Fortunately, some studios look to take advantage as well, with Universal’s Cowboys & Aliens having a “serious stunt”, The Amazing Spiderman planning a big promotion, and other films from Paramount, Lionsgate, and Summit hosting panels.
What could this mean for viral marketing in general? Comic-Con is the Super Bowl for viral campaigning, so if movie studios don’t think that it works on that level, they may second guess their efforts on a smaller scale as well. For instance, 42 Entertainment pumped millions of dollars into the viral marketing campaign and ARG for Tron: Legacy (especially at Comic-Con), but the film opened up to a slightly disappointing $44 million weekend and barely made back its budget domestically. Super 8 is in a similar boat, having only a $37 million weekend despite being in prime summer slot.
However, from my experience, it seems that most of the time, the studios know that their viral campaign or ARG isn’t meant to attract the general public. Not everyone is interested in following; it takes a certain kind of fan to get into these extracurricular activities. So as long as they keep their budgets in check, everyone wins. The ARG players have their fun and spread the word, and the studios don’t have to answer to why they spent millions of dollars to appease a few thousand people.
What do you think about this news? Is Comic-Con doomed, or is this just a cooling off period? Would Comic-Con be better without Hollywood turning it mainstream? Does this have an effect on viral marketing in general?

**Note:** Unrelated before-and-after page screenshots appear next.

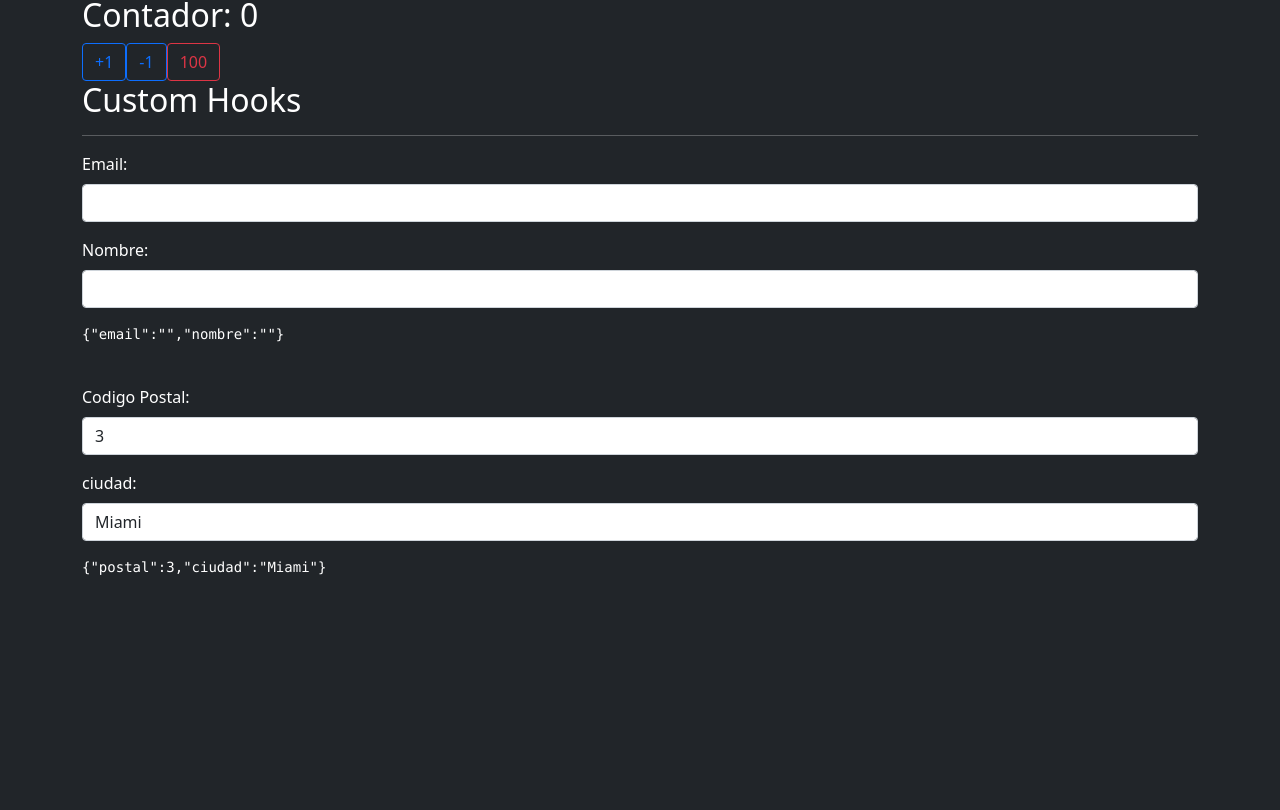
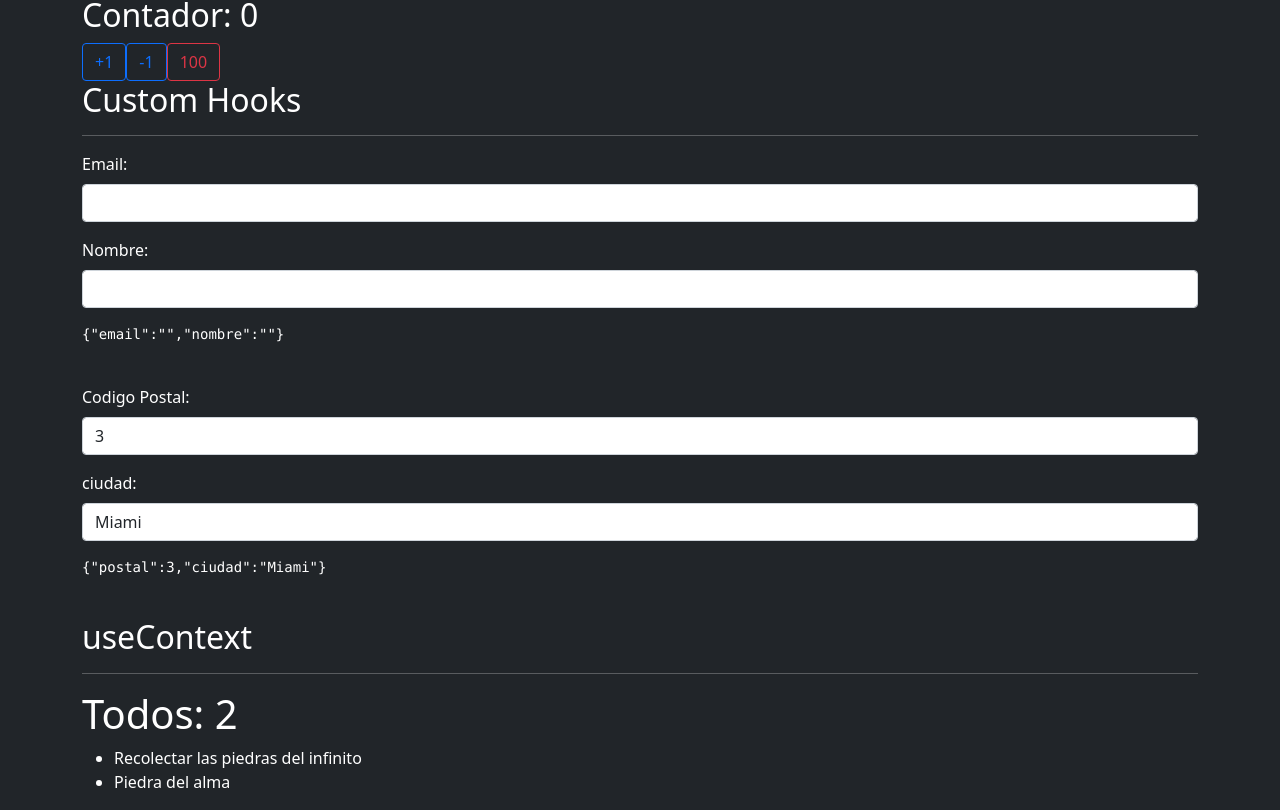
Before and after one commit to lauti3314/PracticeProyectTS, a React (Create React App) app in the folder mi-app/: page / in a window 1280 px wide. Shown: the part 839-1649 px from the top of the page. Before the commit the page ends 1433 px from the top, so only its background shows below. Built offline with nearby package versions, Linux system fonts and the light colour scheme.

Commit message:
practice finished

```diff
--- a/mi-app/src/App.tsx
+++ b/mi-app/src/App.tsx
@@ -4,6 +4,7 @@ import { Formulario } from "./components/Formulario/Formulario";
 import { Formulario2 } from "./components/Formulario/Formulario2";
 import { TimerPadre } from "./components/Timer/TimerPadre";
 import { User } from "./components/User/User";
+import { Todo } from "./todo/Todo";
 
 function App() {
 	return (
@@ -32,6 +33,13 @@ function App() {
 			<Formulario />
 			<br />
 			<Formulario2 />
+
+			<br />
+			<h2>useContext</h2>
+			<hr />
+
+			<Todo/>
+
 		</>
 	);
 }
--- /dev/null
+++ b/mi-app/src/components/TodoList/Title.tsx
@@ -0,0 +1,7 @@
+import { useTodos } from "../../hooks/Todo/useTodos";
+
+export const Title = () => {
+	const { pendingTodos } = useTodos();
+
+	return <h1>Todos: {pendingTodos}</h1>;
+};
--- /dev/null
+++ b/mi-app/src/components/TodoList/TodoItem.tsx
@@ -0,0 +1,21 @@
+import { useTodos } from "../../hooks/Todo/useTodos";
+import { Todo } from "../../interfaces/interfaces";
+
+interface TodoItemProps {
+	todo: Todo;
+}
+
+export const TodoItem = ({ todo }: TodoItemProps) => {
+	const { toggleTodo } = useTodos();
+
+	return (
+		<li
+			style={{
+				cursor: "pointer",
+				textDecoration: todo.completed ? "line-through" : "",
+			}}
+			onDoubleClick={() => toggleTodo(todo.id)}>
+			{todo.desc}
+		</li>
+	);
+};
--- /dev/null
+++ b/mi-app/src/components/TodoList/TodoList.tsx
@@ -0,0 +1,15 @@
+import { useTodos } from "../../hooks/Todo/useTodos";
+import { Todo } from "../../interfaces/interfaces";
+import { TodoItem } from "./TodoItem";
+
+export const TodoList = () => {
+	const { todos } = useTodos();
+
+	return (
+		<ul>
+			{todos.map((todo: Todo) => (
+				<TodoItem key={todo.id} todo={todo} />
+			))}
+		</ul>
+	);
+};
--- /dev/null
+++ b/mi-app/src/context/TodoContext/TodoContext.tsx
@@ -0,0 +1,11 @@
+import { createContext } from "react";
+import { TodoState } from "../../interfaces/interfaces";
+
+export type TodoContextProps = {
+	todoState: TodoState;
+	toggleTodo: (id: string) => void;
+};
+
+export const TodoContext = createContext<TodoContextProps>(
+	{} as TodoContextProps
+);
--- /dev/null
+++ b/mi-app/src/context/TodoProvider/TodoProvider.tsx
@@ -0,0 +1,44 @@
+import { useReducer } from "react";
+import { TodoState } from "../../interfaces/interfaces";
+import { TodoContext } from "../TodoContext/TodoContext";
+import { todoReducer } from "../TodoReducer/todoReducer";
+
+const INITIAL_STATE: TodoState = {
+	todoCount: 2,
+	todos: [
+		{
+			id: "1",
+			desc: "Recolectar las piedras del infinito",
+			completed: false,
+		},
+		{
+			id: "2",
+			desc: "Piedra del alma",
+			completed: false,
+		},
+	],
+	completed: 0,
+	pending: 2,
+};
+
+interface props {
+	children: JSX.Element | JSX.Element[];
+}
+
+export const TodoProvider = ({ children }: props) => {
+	const [todoState, dispatch] = useReducer(todoReducer, INITIAL_STATE);
+
+	const toggleTodo = (id: string) => {
+		dispatch({ type: "toggleTodo", payload: { id } });
+	};
+
+	return (
+		<TodoContext.Provider
+			value={{
+				todoState,
+				toggleTodo,
+			}}>
+			{children}
+		</TodoContext.Provider>
+	);
+};
--- /dev/null
+++ b/mi-app/src/context/TodoReducer/todoReducer.ts
@@ -0,0 +1,32 @@
+import { Todo, TodoState } from "../../interfaces/interfaces";
+
+type TodoAction =
+	| { type: "addTodo"; payload: Todo }
+	| { type: "toggleTodo"; payload: { id: string } };
+
+export const todoReducer = (
+	state: TodoState,
+	action: TodoAction
+): TodoState => {
+	switch (action.type) {
+		case "addTodo":
+			return {
+				...state,
+				todos: [...state.todos, action.payload],
+			};
+
+		case "toggleTodo":
+			return {
+				...state,
+				todos: state.todos.map(({ ...todo }) => {
+					if (todo.id === action.payload.id) {
+						todo.completed = !todo.completed;
+					}
+					return todo;
+				}),
+			};
+
+		default:
+			return state;
+	}
+};
--- /dev/null
+++ b/mi-app/src/hooks/Todo/useTodos.ts
@@ -0,0 +1,16 @@
+import { useContext } from 'react';
+import { TodoContext } from '../../context/TodoContext/TodoContext';
+
+
+
+export const useTodos = () => {
+
+    const { todoState, toggleTodo } = useContext( TodoContext );
+    const { todos } = todoState;
+
+    return {
+        todos: todos,
+        pendingTodos: todos.filter( todo => !todo.completed ).length,
+        toggleTodo
+    }
+}
--- /dev/null
+++ b/mi-app/src/interfaces/interfaces.ts
@@ -0,0 +1,12 @@
+export interface Todo {
+	id: string;
+	desc: string;
+	completed: boolean;
+}
+
+export interface TodoState {
+	todoCount: number;
+	todos: Todo[];
+	completed: number;
+	pending: number;
+}
--- /dev/null
+++ b/mi-app/src/todo/Todo.tsx
@@ -0,0 +1,12 @@
+import { Title } from "../components/TodoList/Title";
+import { TodoList } from "../components/TodoList/TodoList";
+import { TodoProvider } from "../context/TodoProvider/TodoProvider";
+
+export const Todo = () => {
+	return (
+		<TodoProvider>
+			<Title />
+			<TodoList />
+		</TodoProvider>
+	);
+};
```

Apparently, the “serious stunt” for Cowboys & Aliens is in fact the film’s world premiere.